● Task details:
Count the lines below that contain "classic". Give only the number.
··· Excerpted data ···
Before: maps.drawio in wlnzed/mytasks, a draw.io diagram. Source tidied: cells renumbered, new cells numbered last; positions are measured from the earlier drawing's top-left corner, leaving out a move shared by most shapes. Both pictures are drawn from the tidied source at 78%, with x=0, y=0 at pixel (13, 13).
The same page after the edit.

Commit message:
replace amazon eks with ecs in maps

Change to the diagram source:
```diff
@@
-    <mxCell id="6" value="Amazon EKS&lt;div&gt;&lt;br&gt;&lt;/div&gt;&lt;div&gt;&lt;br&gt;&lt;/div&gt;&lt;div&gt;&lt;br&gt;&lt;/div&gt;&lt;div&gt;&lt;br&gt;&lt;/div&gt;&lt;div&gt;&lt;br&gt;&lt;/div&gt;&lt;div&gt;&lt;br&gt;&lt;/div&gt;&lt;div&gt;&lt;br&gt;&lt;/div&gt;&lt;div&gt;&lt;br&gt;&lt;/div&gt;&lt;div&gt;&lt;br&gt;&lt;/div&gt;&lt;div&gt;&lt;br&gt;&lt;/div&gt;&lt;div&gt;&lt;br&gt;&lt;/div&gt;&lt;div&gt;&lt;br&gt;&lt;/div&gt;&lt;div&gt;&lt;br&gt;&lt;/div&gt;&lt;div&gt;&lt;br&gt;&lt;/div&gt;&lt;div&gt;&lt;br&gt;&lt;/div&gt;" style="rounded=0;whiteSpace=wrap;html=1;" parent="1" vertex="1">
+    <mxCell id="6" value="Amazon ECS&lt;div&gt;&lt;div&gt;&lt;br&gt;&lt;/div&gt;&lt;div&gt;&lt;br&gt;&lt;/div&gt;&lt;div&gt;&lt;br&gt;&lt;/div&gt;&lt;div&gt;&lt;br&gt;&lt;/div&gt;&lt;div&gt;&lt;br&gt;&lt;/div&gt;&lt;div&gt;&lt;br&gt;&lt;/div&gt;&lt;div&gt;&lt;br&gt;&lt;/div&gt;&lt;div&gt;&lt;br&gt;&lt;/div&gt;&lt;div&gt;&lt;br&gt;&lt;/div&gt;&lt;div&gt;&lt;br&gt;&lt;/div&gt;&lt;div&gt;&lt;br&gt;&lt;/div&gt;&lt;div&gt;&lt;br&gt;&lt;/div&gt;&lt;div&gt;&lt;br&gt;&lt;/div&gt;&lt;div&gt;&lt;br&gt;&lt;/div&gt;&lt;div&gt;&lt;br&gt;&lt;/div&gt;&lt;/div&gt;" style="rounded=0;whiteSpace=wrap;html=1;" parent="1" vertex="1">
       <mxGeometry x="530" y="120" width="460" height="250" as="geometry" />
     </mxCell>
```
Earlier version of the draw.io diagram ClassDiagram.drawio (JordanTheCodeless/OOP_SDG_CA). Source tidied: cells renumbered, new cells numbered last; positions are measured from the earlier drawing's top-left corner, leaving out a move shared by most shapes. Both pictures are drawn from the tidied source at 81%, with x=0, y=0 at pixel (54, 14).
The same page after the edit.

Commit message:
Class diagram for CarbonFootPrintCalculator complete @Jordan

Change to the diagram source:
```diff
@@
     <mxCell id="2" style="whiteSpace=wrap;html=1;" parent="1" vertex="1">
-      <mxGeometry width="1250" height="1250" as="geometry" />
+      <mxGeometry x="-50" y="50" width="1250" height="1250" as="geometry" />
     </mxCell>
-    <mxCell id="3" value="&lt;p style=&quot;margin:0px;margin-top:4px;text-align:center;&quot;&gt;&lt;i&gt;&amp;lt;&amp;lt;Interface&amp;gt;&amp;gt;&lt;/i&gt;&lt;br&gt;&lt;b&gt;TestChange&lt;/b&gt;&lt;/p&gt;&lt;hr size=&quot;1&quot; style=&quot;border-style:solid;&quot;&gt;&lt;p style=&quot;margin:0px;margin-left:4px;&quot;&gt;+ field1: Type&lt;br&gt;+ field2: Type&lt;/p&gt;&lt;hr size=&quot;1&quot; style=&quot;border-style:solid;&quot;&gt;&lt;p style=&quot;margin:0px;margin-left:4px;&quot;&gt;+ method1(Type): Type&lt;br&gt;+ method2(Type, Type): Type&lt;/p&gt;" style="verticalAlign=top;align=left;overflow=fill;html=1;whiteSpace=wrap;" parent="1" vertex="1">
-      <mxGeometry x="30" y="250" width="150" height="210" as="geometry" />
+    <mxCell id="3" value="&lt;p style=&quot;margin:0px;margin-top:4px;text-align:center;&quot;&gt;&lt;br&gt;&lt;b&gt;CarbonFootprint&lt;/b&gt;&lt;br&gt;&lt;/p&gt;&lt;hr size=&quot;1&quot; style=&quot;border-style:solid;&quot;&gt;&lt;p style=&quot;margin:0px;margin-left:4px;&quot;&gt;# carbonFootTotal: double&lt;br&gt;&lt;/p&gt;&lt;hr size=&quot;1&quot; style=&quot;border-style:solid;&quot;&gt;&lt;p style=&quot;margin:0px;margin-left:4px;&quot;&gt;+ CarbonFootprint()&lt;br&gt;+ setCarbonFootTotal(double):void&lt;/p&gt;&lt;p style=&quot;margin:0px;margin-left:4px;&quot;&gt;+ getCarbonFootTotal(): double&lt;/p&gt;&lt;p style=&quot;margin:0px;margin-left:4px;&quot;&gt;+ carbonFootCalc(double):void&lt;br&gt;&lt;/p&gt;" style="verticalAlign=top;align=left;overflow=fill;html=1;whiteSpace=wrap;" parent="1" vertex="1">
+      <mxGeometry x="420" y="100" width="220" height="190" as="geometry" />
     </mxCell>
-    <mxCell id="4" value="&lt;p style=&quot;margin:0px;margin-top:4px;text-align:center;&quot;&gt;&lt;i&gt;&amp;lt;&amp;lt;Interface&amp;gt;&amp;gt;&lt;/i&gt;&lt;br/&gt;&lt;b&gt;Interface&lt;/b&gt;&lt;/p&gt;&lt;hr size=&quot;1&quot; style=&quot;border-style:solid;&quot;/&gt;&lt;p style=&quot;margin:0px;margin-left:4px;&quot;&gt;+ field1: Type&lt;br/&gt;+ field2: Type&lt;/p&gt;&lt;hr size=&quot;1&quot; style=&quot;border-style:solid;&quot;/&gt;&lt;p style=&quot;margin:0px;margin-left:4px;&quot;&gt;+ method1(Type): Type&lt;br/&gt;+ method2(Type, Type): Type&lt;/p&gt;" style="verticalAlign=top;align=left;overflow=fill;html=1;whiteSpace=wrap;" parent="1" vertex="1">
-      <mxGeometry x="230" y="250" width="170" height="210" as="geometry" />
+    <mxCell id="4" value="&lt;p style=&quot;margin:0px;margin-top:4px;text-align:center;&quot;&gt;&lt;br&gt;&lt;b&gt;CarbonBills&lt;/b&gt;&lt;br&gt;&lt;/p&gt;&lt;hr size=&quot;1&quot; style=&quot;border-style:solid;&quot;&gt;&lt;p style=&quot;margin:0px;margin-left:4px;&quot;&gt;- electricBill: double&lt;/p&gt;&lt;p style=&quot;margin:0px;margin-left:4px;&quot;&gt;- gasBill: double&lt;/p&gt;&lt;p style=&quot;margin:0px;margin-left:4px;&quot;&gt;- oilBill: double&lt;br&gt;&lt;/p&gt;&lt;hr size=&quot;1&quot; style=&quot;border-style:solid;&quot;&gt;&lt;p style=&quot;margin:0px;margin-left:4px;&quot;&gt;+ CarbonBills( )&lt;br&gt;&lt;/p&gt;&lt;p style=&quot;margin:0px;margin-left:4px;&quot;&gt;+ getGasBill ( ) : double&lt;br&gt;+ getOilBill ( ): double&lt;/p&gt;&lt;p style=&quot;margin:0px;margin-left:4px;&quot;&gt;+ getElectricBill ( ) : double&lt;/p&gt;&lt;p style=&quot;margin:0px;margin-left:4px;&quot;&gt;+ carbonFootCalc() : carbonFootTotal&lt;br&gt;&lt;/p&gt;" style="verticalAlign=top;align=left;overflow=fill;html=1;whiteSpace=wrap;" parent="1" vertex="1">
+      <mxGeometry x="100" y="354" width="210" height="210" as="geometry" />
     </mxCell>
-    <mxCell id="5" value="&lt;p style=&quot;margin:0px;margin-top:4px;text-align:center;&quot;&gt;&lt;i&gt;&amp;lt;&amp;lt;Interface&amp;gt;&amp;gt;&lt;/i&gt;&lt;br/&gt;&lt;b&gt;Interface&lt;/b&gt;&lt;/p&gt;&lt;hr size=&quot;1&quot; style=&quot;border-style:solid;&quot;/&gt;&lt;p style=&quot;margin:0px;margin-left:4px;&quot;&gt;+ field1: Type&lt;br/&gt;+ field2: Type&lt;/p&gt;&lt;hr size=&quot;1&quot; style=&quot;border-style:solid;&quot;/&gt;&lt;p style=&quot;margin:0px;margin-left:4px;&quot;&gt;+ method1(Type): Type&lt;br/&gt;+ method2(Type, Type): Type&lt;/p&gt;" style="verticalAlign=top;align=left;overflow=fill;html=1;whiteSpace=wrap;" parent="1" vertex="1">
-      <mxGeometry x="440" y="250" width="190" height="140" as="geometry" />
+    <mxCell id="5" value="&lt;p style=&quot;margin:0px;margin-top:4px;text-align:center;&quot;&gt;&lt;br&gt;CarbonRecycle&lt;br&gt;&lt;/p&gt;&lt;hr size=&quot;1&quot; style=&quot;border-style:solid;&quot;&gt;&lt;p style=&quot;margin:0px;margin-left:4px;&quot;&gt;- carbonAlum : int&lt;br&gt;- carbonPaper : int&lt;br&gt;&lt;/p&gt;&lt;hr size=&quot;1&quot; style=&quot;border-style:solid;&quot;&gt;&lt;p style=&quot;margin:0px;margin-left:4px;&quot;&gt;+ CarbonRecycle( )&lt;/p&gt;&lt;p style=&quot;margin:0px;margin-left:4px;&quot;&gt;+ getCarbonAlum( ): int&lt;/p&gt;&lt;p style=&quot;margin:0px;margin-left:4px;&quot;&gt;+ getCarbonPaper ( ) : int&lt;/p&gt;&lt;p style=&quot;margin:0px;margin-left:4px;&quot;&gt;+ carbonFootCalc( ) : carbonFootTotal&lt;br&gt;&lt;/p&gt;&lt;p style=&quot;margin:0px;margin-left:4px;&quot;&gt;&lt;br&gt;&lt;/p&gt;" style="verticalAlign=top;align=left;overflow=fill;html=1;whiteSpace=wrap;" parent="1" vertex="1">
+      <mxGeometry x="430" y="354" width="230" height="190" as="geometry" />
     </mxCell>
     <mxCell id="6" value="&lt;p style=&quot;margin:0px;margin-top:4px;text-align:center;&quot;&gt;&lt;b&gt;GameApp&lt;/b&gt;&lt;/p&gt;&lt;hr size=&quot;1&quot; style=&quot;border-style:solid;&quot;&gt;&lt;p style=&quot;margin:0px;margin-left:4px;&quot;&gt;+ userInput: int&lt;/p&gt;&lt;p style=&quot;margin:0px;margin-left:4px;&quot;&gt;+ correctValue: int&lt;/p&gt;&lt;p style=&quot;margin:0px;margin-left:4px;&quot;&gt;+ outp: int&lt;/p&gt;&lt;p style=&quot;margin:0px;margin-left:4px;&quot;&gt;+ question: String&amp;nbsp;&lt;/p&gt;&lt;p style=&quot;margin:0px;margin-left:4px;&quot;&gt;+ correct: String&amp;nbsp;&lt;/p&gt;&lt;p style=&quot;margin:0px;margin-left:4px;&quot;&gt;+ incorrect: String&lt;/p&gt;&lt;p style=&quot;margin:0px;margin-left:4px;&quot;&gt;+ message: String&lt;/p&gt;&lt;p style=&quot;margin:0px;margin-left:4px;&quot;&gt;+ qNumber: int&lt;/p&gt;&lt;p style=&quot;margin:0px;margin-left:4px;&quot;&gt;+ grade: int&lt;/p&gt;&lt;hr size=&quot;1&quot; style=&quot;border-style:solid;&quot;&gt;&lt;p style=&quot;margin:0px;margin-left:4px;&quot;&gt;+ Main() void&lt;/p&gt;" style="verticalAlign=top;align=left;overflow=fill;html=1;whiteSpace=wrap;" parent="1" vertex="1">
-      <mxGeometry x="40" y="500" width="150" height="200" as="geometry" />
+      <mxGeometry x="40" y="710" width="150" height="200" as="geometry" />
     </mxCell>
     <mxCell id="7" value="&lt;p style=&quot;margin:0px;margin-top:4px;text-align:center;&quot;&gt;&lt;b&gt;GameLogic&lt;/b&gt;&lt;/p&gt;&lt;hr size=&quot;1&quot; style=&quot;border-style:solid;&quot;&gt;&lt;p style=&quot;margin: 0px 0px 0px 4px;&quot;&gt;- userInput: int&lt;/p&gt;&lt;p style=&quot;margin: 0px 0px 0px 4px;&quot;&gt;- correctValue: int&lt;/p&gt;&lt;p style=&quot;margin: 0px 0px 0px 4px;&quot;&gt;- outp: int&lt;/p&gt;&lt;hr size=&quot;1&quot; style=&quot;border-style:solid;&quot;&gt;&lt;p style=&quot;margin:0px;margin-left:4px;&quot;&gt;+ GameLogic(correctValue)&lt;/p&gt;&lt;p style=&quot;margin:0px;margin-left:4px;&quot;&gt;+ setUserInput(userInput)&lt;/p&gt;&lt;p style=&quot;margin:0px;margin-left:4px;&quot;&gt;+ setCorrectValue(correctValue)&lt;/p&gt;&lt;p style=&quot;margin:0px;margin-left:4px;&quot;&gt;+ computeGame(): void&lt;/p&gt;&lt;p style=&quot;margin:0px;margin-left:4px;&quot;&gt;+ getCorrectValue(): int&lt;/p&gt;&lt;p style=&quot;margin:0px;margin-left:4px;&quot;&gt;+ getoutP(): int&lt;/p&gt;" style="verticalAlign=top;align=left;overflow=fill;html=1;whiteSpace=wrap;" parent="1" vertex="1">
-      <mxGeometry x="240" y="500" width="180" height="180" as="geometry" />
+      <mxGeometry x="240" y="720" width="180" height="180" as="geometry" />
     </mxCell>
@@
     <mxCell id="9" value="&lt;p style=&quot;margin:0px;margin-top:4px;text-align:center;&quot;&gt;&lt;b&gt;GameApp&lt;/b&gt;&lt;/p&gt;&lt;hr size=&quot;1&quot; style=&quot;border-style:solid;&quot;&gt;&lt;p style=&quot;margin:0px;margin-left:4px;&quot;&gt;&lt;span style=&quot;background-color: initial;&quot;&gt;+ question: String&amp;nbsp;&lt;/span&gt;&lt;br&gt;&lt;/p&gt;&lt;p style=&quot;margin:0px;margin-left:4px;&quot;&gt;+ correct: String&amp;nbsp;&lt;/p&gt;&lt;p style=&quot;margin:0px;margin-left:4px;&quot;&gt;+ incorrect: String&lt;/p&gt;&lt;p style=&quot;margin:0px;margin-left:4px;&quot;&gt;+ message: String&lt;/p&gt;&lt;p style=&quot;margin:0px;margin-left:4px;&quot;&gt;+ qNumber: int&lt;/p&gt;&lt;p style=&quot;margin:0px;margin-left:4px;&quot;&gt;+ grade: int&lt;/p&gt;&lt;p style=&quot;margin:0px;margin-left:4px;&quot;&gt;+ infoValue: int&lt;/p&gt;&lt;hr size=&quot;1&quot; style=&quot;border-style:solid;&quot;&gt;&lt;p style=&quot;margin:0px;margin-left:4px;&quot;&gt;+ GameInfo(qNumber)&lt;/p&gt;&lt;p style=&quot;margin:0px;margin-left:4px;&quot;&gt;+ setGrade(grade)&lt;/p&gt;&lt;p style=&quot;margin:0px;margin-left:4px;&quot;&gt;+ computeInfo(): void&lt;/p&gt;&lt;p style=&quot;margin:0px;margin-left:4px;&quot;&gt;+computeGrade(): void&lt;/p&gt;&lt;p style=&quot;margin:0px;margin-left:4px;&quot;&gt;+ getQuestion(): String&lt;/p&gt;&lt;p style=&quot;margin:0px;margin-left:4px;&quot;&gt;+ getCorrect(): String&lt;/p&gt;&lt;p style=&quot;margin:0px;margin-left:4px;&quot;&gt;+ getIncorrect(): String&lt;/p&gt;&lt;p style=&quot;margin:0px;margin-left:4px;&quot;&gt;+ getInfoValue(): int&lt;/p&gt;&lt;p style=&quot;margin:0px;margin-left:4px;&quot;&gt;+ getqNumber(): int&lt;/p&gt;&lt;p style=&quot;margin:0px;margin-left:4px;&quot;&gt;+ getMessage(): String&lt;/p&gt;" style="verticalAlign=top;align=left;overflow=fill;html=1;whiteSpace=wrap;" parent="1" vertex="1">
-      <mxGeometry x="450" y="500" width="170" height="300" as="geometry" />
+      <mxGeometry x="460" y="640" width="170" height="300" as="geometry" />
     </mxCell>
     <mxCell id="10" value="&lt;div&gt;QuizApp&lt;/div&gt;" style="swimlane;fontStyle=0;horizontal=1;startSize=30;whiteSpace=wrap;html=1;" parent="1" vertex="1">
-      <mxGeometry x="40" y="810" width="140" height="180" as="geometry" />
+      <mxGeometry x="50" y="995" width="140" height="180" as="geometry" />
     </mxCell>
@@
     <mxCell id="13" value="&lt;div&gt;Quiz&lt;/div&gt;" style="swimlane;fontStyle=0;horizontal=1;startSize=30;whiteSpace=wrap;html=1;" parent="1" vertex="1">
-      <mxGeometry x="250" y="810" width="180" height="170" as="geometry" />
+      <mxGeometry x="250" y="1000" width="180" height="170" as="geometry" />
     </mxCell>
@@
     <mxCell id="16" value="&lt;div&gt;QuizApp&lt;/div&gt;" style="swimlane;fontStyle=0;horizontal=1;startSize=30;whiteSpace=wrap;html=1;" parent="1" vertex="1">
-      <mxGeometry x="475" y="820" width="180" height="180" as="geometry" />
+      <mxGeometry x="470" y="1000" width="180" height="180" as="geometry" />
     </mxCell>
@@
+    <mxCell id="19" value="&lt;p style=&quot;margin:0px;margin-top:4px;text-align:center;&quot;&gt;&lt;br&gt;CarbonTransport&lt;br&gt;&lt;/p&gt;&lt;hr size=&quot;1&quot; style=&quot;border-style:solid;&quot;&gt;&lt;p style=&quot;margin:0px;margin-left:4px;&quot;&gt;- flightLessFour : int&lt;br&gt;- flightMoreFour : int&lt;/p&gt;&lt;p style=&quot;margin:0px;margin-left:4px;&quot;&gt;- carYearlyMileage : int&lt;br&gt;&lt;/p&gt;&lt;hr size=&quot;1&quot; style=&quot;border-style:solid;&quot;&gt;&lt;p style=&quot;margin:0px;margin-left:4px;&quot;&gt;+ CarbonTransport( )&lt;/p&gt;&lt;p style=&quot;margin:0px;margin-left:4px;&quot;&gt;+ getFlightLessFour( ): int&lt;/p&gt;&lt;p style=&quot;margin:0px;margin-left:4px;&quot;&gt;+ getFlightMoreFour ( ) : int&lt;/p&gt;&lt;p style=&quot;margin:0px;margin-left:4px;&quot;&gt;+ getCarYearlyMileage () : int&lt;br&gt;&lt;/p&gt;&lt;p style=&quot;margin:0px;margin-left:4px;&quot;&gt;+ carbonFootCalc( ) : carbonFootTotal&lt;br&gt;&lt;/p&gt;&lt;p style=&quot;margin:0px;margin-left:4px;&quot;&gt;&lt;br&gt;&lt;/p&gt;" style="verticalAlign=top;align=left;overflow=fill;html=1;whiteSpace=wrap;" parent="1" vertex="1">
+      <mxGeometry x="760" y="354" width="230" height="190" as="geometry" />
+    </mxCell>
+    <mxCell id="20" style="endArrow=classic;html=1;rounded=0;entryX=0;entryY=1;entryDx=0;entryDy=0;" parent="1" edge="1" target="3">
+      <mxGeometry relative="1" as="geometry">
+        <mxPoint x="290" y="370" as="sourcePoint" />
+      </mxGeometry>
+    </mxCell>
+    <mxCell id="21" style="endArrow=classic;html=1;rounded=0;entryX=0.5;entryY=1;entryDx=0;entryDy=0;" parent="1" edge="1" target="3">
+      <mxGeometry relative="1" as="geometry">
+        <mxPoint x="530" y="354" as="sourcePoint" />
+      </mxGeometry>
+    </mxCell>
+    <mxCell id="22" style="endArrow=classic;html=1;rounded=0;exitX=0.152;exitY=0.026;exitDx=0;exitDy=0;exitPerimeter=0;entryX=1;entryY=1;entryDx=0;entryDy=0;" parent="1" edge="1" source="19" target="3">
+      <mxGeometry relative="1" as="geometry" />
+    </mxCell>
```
···
● Answer box:
3